"Let us say we had ten guaranteed launches per year in Europe and we had a rocket which we can use ten times—we would build exactly one rocket per year," he said. "That makes no sense. I cannot tell my teams: 'Goodbye, see you next year!'"
This seems a moment of real irony. Whereas earlier in the interview Charmeau accuses the US government of subsidizing SpaceX, a few minutes later he says the Ariane Group can't make a reusable rocket because it would be too efficient. For Europe, a difficult decision now looms. It can either keep subsidizing its own launch business in order to maintain an independent capability, or it can give in to Elon Musk and SpaceX, and Jeff Bezos and Blue Origin. Charmeau seems to have a clear view of where he thinks the continent should go.
Now, the attitude has changed:
This month, the European Commission revealed a new three-year project to develop technologies needed for two proposed reusable launch vehicles. The commission provided €3 million to the German space agency, DLR, and five companies to, in the words of a news release about the project, "tackle the shortcoming of know-how in reusable rockets in Europe."
This new RETALT project's goals are pretty explicit about copying the retro-propulsive engine firing technique used by SpaceX to land its Falcon 9 rocket first stages back on land and on autonomous drone ships. The Falcon 9 rocket's ability to land and fly again is "currently dominating the global market," the European project states. "We are convinced that it is absolutely necessary to investigate Retro Propulsion Assisted Landing Technologies to make re-usability state-of-the-art in Europe."
Ariane Group isn't one of the five companies, but then again, €3 million isn't a lot of money.
Even a fully reusable rocket is on the table:
[...] attitude of the new RETALT project appears to have indicated European acceptance of the inevitability of reusable launch vehicles. Engineers will work toward two different concepts. The first will be a Falcon-9-like rocket that will make use of seven modified Vulcain 2 rocket engines and have the capacity to lift up to 30 tons to low-Earth orbit. The second will be a more revolutionary single-stage-to-orbit vehicle that looks like the Roton rocket developed by Rotary Rocket about two decades ago.
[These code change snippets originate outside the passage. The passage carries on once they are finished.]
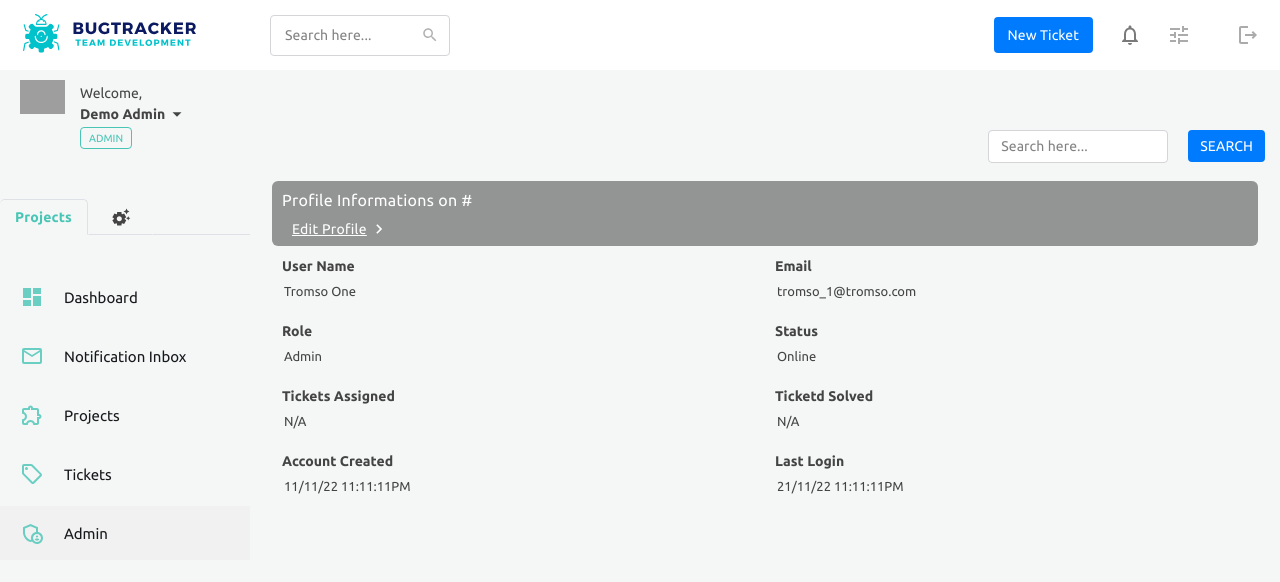
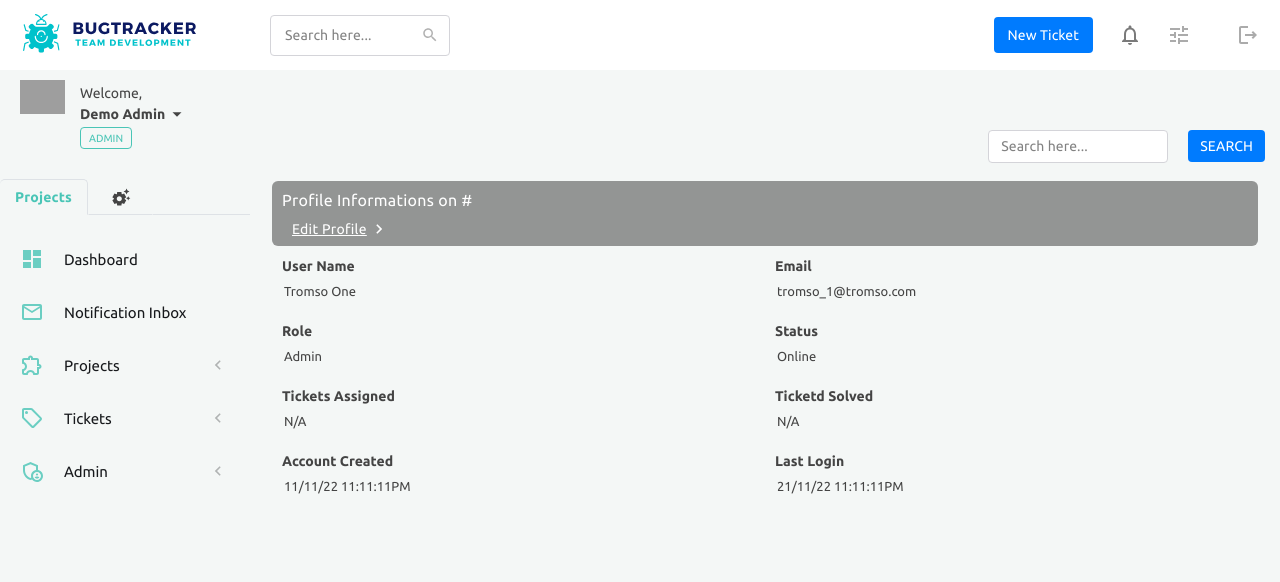
Before and after one commit to IonathanG/react-bug-tracker, a React (Create React App) app: page /profile in a window 1280 px wide. Shown: the top 582 px of the page. Built offline with nearby package versions, Linux system fonts and the light colour scheme; grey boxes are pictures that could not be loaded.

Commit message:
redesign overall UI v6

```diff
--- a/src/components/Navbar/Navbar.jsx
+++ b/src/components/Navbar/Navbar.jsx
@@ -7,7 +7,7 @@ import { useSelector } from "react-redux";
 
 const NavbarContainer = styled.nav`
   width: 250px;
-  height: 100%;
+  height: calc(100% - 70px);
 
   position: fixed;
   top: 70px;
@@ -21,10 +21,21 @@ const NavbarContainer = styled.nav`
   background-color: ${({ theme }) => theme.background_MainSection};
   z-index: 10;
 
+  // Navbar automatically slides out on Breakpoint
   @media ${device.navbarBreakpoint} {
     left: ${(props) => (props.showMenu ? "0" : "-500px")};
     box-shadow: 10px 0 5px -5px ${({ theme }) => theme.boxShadow_Navbar};
   }
+
+  /* ----- Hiding Scrollbar on Side Navbar ----- */
+  overflow-y: scroll;
+  /* Hide scrollbar for Chrome, Safari and Opera */
+  ::-webkit-scrollbar {
+    display: none;
+  }
+  /* Hide scrollbar for IE, Edge and Firefox */
+  -ms-overflow-style: none; /* IE and Edge */
+  scrollbar-width: none; /* Firefox */
 `;
 
 const Navbar = () => {
--- a/src/components/Navbar/_MenuModal.jsx
+++ b/src/components/Navbar/_MenuModal.jsx
@@ -7,7 +7,7 @@ import SettingsSuggestSharpIcon from "@mui/icons-material/SettingsSuggestSharp";
 
 const ModalHeader = styled.div`
   display: flex;
-  margin: 15px 0px;
+  margin: 0px;
 `;
 
 const Modal = styled.div`
--- a/src/components/Navbar/_NavbarHeader.jsx
+++ b/src/components/Navbar/_NavbarHeader.jsx
@@ -9,7 +9,7 @@ const Header = styled.div`
   align-items: flex-start;
   gap: 10px;
 
-  padding: 10px 20px;
+  padding: 10px 20px 5px 20px;
   font-size: 14px;
 `;
 
--- a/src/components/Navbar/_NavigationMenu.jsx
+++ b/src/components/Navbar/_NavigationMenu.jsx
@@ -1,9 +1,10 @@
-import React from "react";
+import React, { useState } from "react";
 import styled from "styled-components";
 import { MenuNav } from "../../data/Data_MenuNav";
 import { NavLink } from "react-router-dom";
 import { useDispatch } from "react-redux";
 import { closeMenu } from "../../features/menuSlice";
+import NavigateBeforeIcon from "@mui/icons-material/NavigateBefore";
 
 const MenuContainer = styled.ul`
   width: 100%;
@@ -20,7 +21,7 @@ const MenuItem = styled.li`
 const NavContainer = styled(NavLink)`
   display: flex;
   align-items: center;
-  padding: 15px 20px;
+  padding: 12px 20px;
   gap: 20px;
 
   color: ${({ theme }) => theme.color_NavItem};
@@ -50,17 +51,85 @@ const ItemName = styled.span`
   font-size: 15px;
 `;
 
+const ExpandIcon = styled(NavigateBeforeIcon)`
+  margin-left: auto;
+  opacity: 0.3;
+  transition: all 1s ease;
+
+  transform: ${(props) =>
+    props.selected ? "rotate(-90deg) scale(0.8)" : "rotate(0deg) scale(0.8)"};
+`;
+
+const SubNavContainer = styled.div`
+  overflow: hidden;
+  transition: 0.3s ease-out;
+  height: ${(props) => (props.selected ? "100%" : "0")};
+
+  a {
+    padding: 12px 20px;
+  }
+`;
+
+const SubItemName = styled.span`
+  font-size: 14px;
+  letter-spacing: 0.2px;
+  color: ${({ theme }) => theme.color_SubNavItem};
+`;
+
 const NavigationMenu = () => {
   const dispatch = useDispatch();
+  const [subNavActive, setSubNavActive] = useState(null);
+
+  const handleClick = (id) => {
+    if (id === 0 || id === 1) {
+      dispatch(closeMenu());
+    }
+
+    if (subNavActive === id) {
+      setSubNavActive(null);
+    } else {
+      setSubNavActive(id);
+    }
+  };
 
   return (
     <MenuContainer>
       {MenuNav.map((item) => (
-        <MenuItem key={item.id} onClick={() => dispatch(closeMenu())}>
-          <NavContainer to={`${item.link}`}>
-            <Icon as={item.src} />
-            <ItemName>{item.name}</ItemName>
-          </NavContainer>
+        <MenuItem key={item.id} onClick={() => handleClick(item.id)}>
+          {/* Simple Navigation Links */}
+          {item.link && (
+            <NavContainer to={`${item.link}`}>
+              <Icon as={item.src} />
+              <ItemName>{item.name}</ItemName>
+            </NavContainer>
+          )}
+
+          {/* Dropdown Navigation */}
+          {item.sub_menu && (
+            <>
+              <NavContainer as="div">
+                <Icon as={item.src} />
+                <ItemName>{item.name}</ItemName>
+                <ExpandIcon selected={subNavActive === item.id} />
+              </NavContainer>
+
+              {/* Sub Navigation Links */}
+              <SubNavContainer selected={subNavActive === item.id}>
+                {item.sub_menu.map((subItem) => (
+                  <div key={subItem.id}>
+                    <NavContainer to={`${subItem.link}`}>
+                      <Icon
+                        as={subItem.src}
+                        color="disabled"
+                        fontSize="Small"
+                      />
+                      <SubItemName>{subItem.name}</SubItemName>
+                    </NavContainer>
+                  </div>
+                ))}
+              </SubNavContainer>
+            </>
+          )}
         </MenuItem>
       ))}
     </MenuContainer>
--- a/src/data/Data_MenuNav.js
+++ b/src/data/Data_MenuNav.js
@@ -3,6 +3,7 @@ import EmailOutlinedIcon from "@mui/icons-material/EmailOutlined";
 import ExtensionOutlinedIcon from "@mui/icons-material/ExtensionOutlined";
 import SellOutlinedIcon from "@mui/icons-material/SellOutlined";
 import AdminPanelSettingsOutlinedIcon from "@mui/icons-material/AdminPanelSettingsOutlined";
+import HorizontalRuleIcon from "@mui/icons-material/HorizontalRule";
 
 export const MenuNav = [
   { id: 0, name: "Dashboard", src: DashboardSharpIcon, link: "/" },
@@ -16,13 +17,99 @@ export const MenuNav = [
     id: 2,
     name: "Projects",
     src: ExtensionOutlinedIcon,
-    link: "/projects",
+    sub_menu: [
+      {
+        id: 0,
+        name: "All Projects",
+        src: HorizontalRuleIcon,
+        link: "/profile",
+      },
+      {
+        id: 1,
+        name: "My Projects",
+        src: HorizontalRuleIcon,
+        link: "/profile",
+      },
+      {
+        id: 2,
+        name: "Add Project",
+        src: HorizontalRuleIcon,
+        link: "/profile",
+      },
+      {
+        id: 3,
+        name: "Manage Projects",
+        src: HorizontalRuleIcon,
+        link: "/profile",
+      },
+      {
+        id: 4,
+        name: "Archived Projects",
+        src: HorizontalRuleIcon,
+        link: "/profile",
+      },
+    ],
   },
-  { id: 3, name: "Tickets", src: SellOutlinedIcon, link: "/tickets" },
+  {
+    id: 3,
+    name: "Tickets",
+    src: SellOutlinedIcon,
+    sub_menu: [
+      {
+        id: 0,
+        name: "All Tickets",
+        src: HorizontalRuleIcon,
+        link: "/profile",
+      },
+      {
+        id: 1,
+        name: "My Tickets",
+        src: HorizontalRuleIcon,
+        link: "/profile",
+      },
+      {
+        id: 2,
+        name: "Add Ticket",
+        src: HorizontalRuleIcon,
+        link: "/profile",
+      },
+      {
+        id: 3,
+        name: "Manage Tickets",
+        src: HorizontalRuleIcon,
+        link: "/profile",
+      },
+      {
+        id: 4,
+        name: "Archived Tickets",
+        src: HorizontalRuleIcon,
+        link: "/profile",
+      },
+    ],
+  },
   {
     id: 4,
     name: "Admin",
     src: AdminPanelSettingsOutlinedIcon,
-    link: "/profile",
+    sub_menu: [
+      {
+        id: 0,
+        name: "Company Invite",
+        src: HorizontalRuleIcon,
+        link: "/profile",
+      },
+      {
+        id: 1,
+        name: "Manage Roles",
+        src: HorizontalRuleIcon,
+        link: "/profile",
+      },
+      {
+        id: 2,
+        name: "Manage Projects",
+        src: HorizontalRuleIcon,
+        link: "/profile",
+      },
+    ],
   },
 ];
--- a/src/shared/Theme.js
+++ b/src/shared/Theme.js
@@ -26,6 +26,7 @@ export const lightTheme = {
   color_NavItem: "rgb(23, 25, 28)", //new
   color_active_NavItem: "rgb(90,90,90)", //new
   background_active_NavItem: "rgb(241,241,241)", //new
+  color_SubNavItem: "rgb(119,119,119)", //new
   boxShadow_Navbar: "rgba(136, 136, 136, 0.165)", //new
 
   // Modal Divider
@@ -71,6 +72,7 @@ export const darkTheme = {
   color_NavItem: "rgb(23, 25, 28)", //new
   color_active_NavItem: "rgb(90,90,90)", //new
   background_active_NavItem: "rgb(241,241,241)", //new
+  color_SubNavItem: "rgb(119,119,119)", //new
   boxShadow_Navbar: "rgba(136, 136, 136, 0.165)", //new
 
   // Modal Divider
```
They should mine Elon Musk's Twitter for clues. Try making the rocket out of stainless steel.